Your task: Because the pictures are not wanted, give back only the exact text of every entry below.

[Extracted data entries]
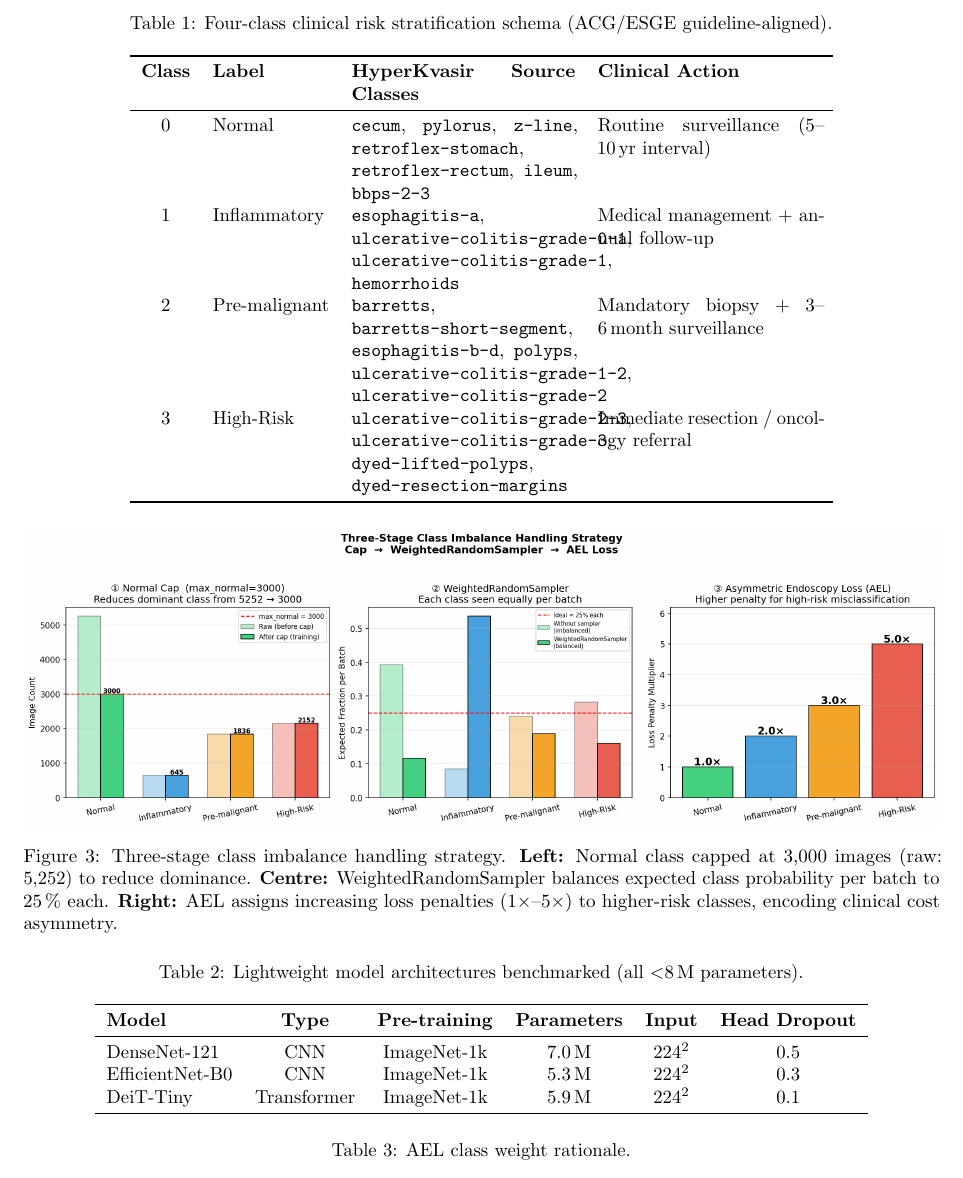
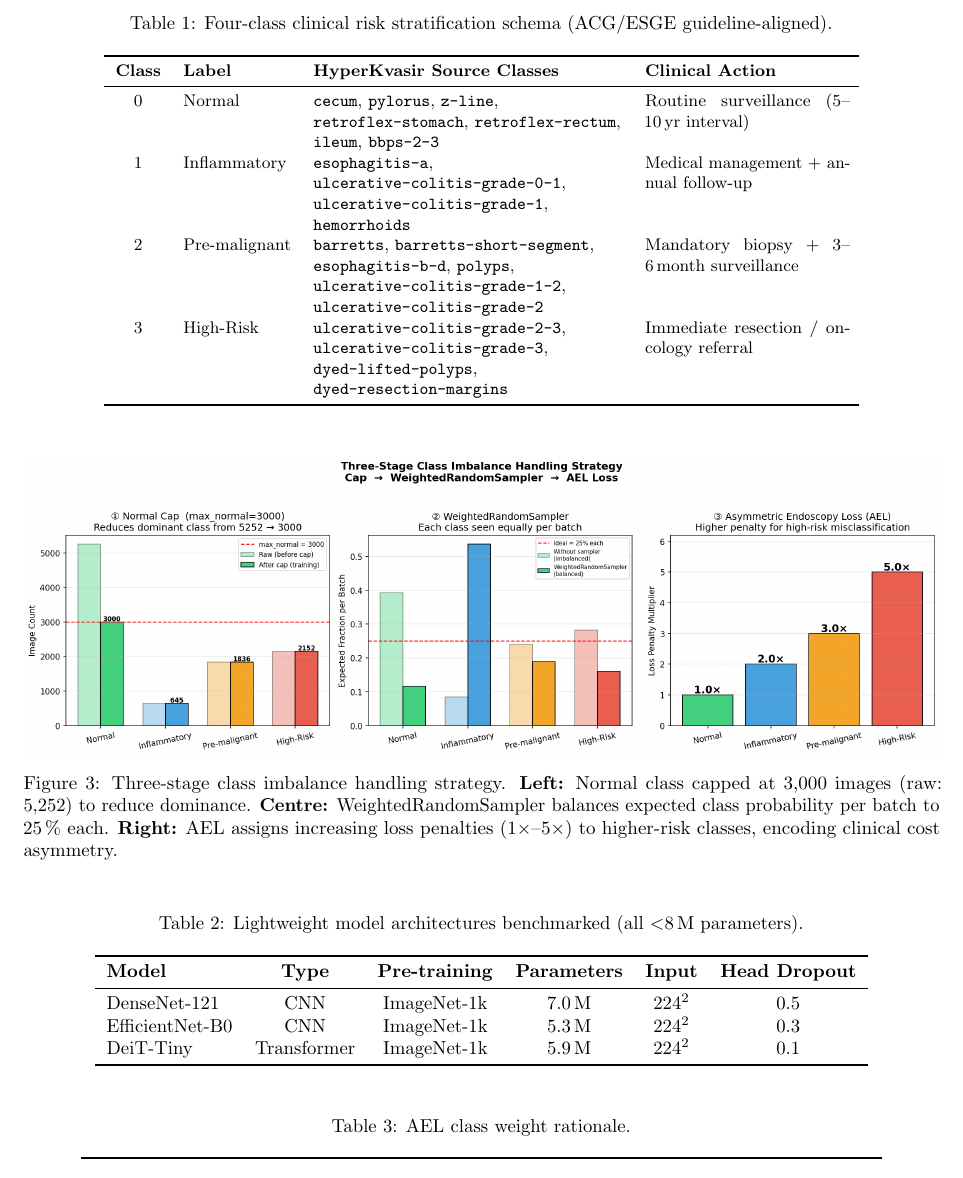
Before and after one commit to ayanchyaziz123/GastroEndoscopy-Risk-Stratification, a LaTeX paper (paper.tex): part of page 5 of 15, cut so that both start at the same text. Compiled offline with pdfLaTeX.

Commit message:
Fix column overflow in Table 1 and Table 4
Table 1: widen HyperKvasir Source Classes column (4.2→5.8cm), shrink
Clinical Action (4.2→3.8cm), add \small and \raggedright so long
\texttt class names wrap cleanly instead of overflowing.

Table 4: switch value column from unconstrained l to p{4.2cm} so
long strings (CosineAnnealingLR, CLAHE, cudnn) wrap within the
single-column float width.

Co-Authored-By: Claude Sonnet 4.6 <noreply@anthropic.com>

```diff
--- a/paper.tex
+++ b/paper.tex
@@ -266,34 +266,38 @@ four tiers.
 \caption{Four-class clinical risk stratification schema (ACG/ESGE
   guideline-aligned).}
 \label{tab:schema}
-\begin{tabular}{clp{4.2cm}p{4.2cm}}
+{\small
+\begin{tabular}{clp{5.8cm}p{3.8cm}}
 \toprule
-\textbf{Class} & \textbf{Label} & \textbf{HyperKvasir Source Classes} &
+\textbf{Class} & \textbf{Label} &
+\textbf{HyperKvasir Source Classes} &
 \textbf{Clinical Action}\\
 \midrule
 0 & Normal &
-  \texttt{cecum}, \texttt{pylorus}, \texttt{z-line},
-  \texttt{retroflex-stomach}, \texttt{retroflex-rectum}, \texttt{ileum},
-  \texttt{bbps-2-3} &
+  \raggedright\texttt{cecum}, \texttt{pylorus}, \texttt{z-line},
+  \texttt{retroflex-stomach}, \texttt{retroflex-rectum},
+  \texttt{ileum}, \texttt{bbps-2-3}\arraybackslash &
   Routine surveillance (5--10\,yr interval)\\[4pt]
 1 & Inflammatory &
-  \texttt{esophagitis-a}, \texttt{ulcerative-colitis-grade-0-1},
-  \texttt{ulcerative-colitis-grade-1}, \texttt{hemorrhoids} &
+  \raggedright\texttt{esophagitis-a},
+  \texttt{ulcerative-colitis-grade-0-1},
+  \texttt{ulcerative-colitis-grade-1},
+  \texttt{hemorrhoids}\arraybackslash &
   Medical management + annual follow-up\\[4pt]
 2 & Pre-malignant &
-  \texttt{barretts}, \texttt{barretts-short-segment},
+  \raggedright\texttt{barretts}, \texttt{barretts-short-segment},
   \texttt{esophagitis-b-d}, \texttt{polyps},
   \texttt{ulcerative-colitis-grade-1-2},
-  \texttt{ulcerative-colitis-grade-2} &
+  \texttt{ulcerative-colitis-grade-2}\arraybackslash &
   Mandatory biopsy + 3--6\,month surveillance\\[4pt]
 3 & High-Risk &
-  \texttt{ulcerative-colitis-grade-2-3},
+  \raggedright\texttt{ulcerative-colitis-grade-2-3},
   \texttt{ulcerative-colitis-grade-3},
   \texttt{dyed-lifted-polyps},
-  \texttt{dyed-resection-margins} &
+  \texttt{dyed-resection-margins}\arraybackslash &
   Immediate resection / oncology referral\\
 \bottomrule
-\end{tabular}
+\end{tabular}}
 \end{table*}
 
 \begin{figure*}[htbp]
```
Also changed, not shown: paper.tex (5 more changed lines).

Answer below:
Before and after one commit to ayanchyaziz123/GastroEndoscopy-Risk-Stratification, a LaTeX paper (paper.tex): part of page 5 of 15, cut so that both start at the same text. Compiled offline with pdfLaTeX.

Commit message:
Fix column overflow in Table 1 and Table 4
Table 1: widen HyperKvasir Source Classes column (4.2→5.8cm), shrink
Clinical Action (4.2→3.8cm), add \small and \raggedright so long
\texttt class names wrap cleanly instead of overflowing.

Table 4: switch value column from unconstrained l to p{4.2cm} so
long strings (CosineAnnealingLR, CLAHE, cudnn) wrap within the
single-column float width.

Co-Authored-By: Claude Sonnet 4.6 <noreply@anthropic.com>

```diff
--- a/paper.tex
+++ b/paper.tex
@@ -266,34 +266,38 @@ four tiers.
 \caption{Four-class clinical risk stratification schema (ACG/ESGE
   guideline-aligned).}
 \label{tab:schema}
-\begin{tabular}{clp{4.2cm}p{4.2cm}}
+{\small
+\begin{tabular}{clp{5.8cm}p{3.8cm}}
 \toprule
-\textbf{Class} & \textbf{Label} & \textbf{HyperKvasir Source Classes} &
+\textbf{Class} & \textbf{Label} &
+\textbf{HyperKvasir Source Classes} &
 \textbf{Clinical Action}\\
 \midrule
 0 & Normal &
-  \texttt{cecum}, \texttt{pylorus}, \texttt{z-line},
-  \texttt{retroflex-stomach}, \texttt{retroflex-rectum}, \texttt{ileum},
-  \texttt{bbps-2-3} &
+  \raggedright\texttt{cecum}, \texttt{pylorus}, \texttt{z-line},
+  \texttt{retroflex-stomach}, \texttt{retroflex-rectum},
+  \texttt{ileum}, \texttt{bbps-2-3}\arraybackslash &
   Routine surveillance (5--10\,yr interval)\\[4pt]
 1 & Inflammatory &
-  \texttt{esophagitis-a}, \texttt{ulcerative-colitis-grade-0-1},
-  \texttt{ulcerative-colitis-grade-1}, \texttt{hemorrhoids} &
+  \raggedright\texttt{esophagitis-a},
+  \texttt{ulcerative-colitis-grade-0-1},
+  \texttt{ulcerative-colitis-grade-1},
+  \texttt{hemorrhoids}\arraybackslash &
   Medical management + annual follow-up\\[4pt]
 2 & Pre-malignant &
-  \texttt{barretts}, \texttt{barretts-short-segment},
+  \raggedright\texttt{barretts}, \texttt{barretts-short-segment},
   \texttt{esophagitis-b-d}, \texttt{polyps},
   \texttt{ulcerative-colitis-grade-1-2},
-  \texttt{ulcerative-colitis-grade-2} &
+  \texttt{ulcerative-colitis-grade-2}\arraybackslash &
   Mandatory biopsy + 3--6\,month surveillance\\[4pt]
 3 & High-Risk &
-  \texttt{ulcerative-colitis-grade-2-3},
+  \raggedright\texttt{ulcerative-colitis-grade-2-3},
   \texttt{ulcerative-colitis-grade-3},
   \texttt{dyed-lifted-polyps},
-  \texttt{dyed-resection-margins} &
+  \texttt{dyed-resection-margins}\arraybackslash &
   Immediate resection / oncology referral\\
 \bottomrule
-\end{tabular}
+\end{tabular}}
 \end{table*}
 
 \begin{figure*}[htbp]
```
Also changed, not shown: paper.tex (5 more changed lines).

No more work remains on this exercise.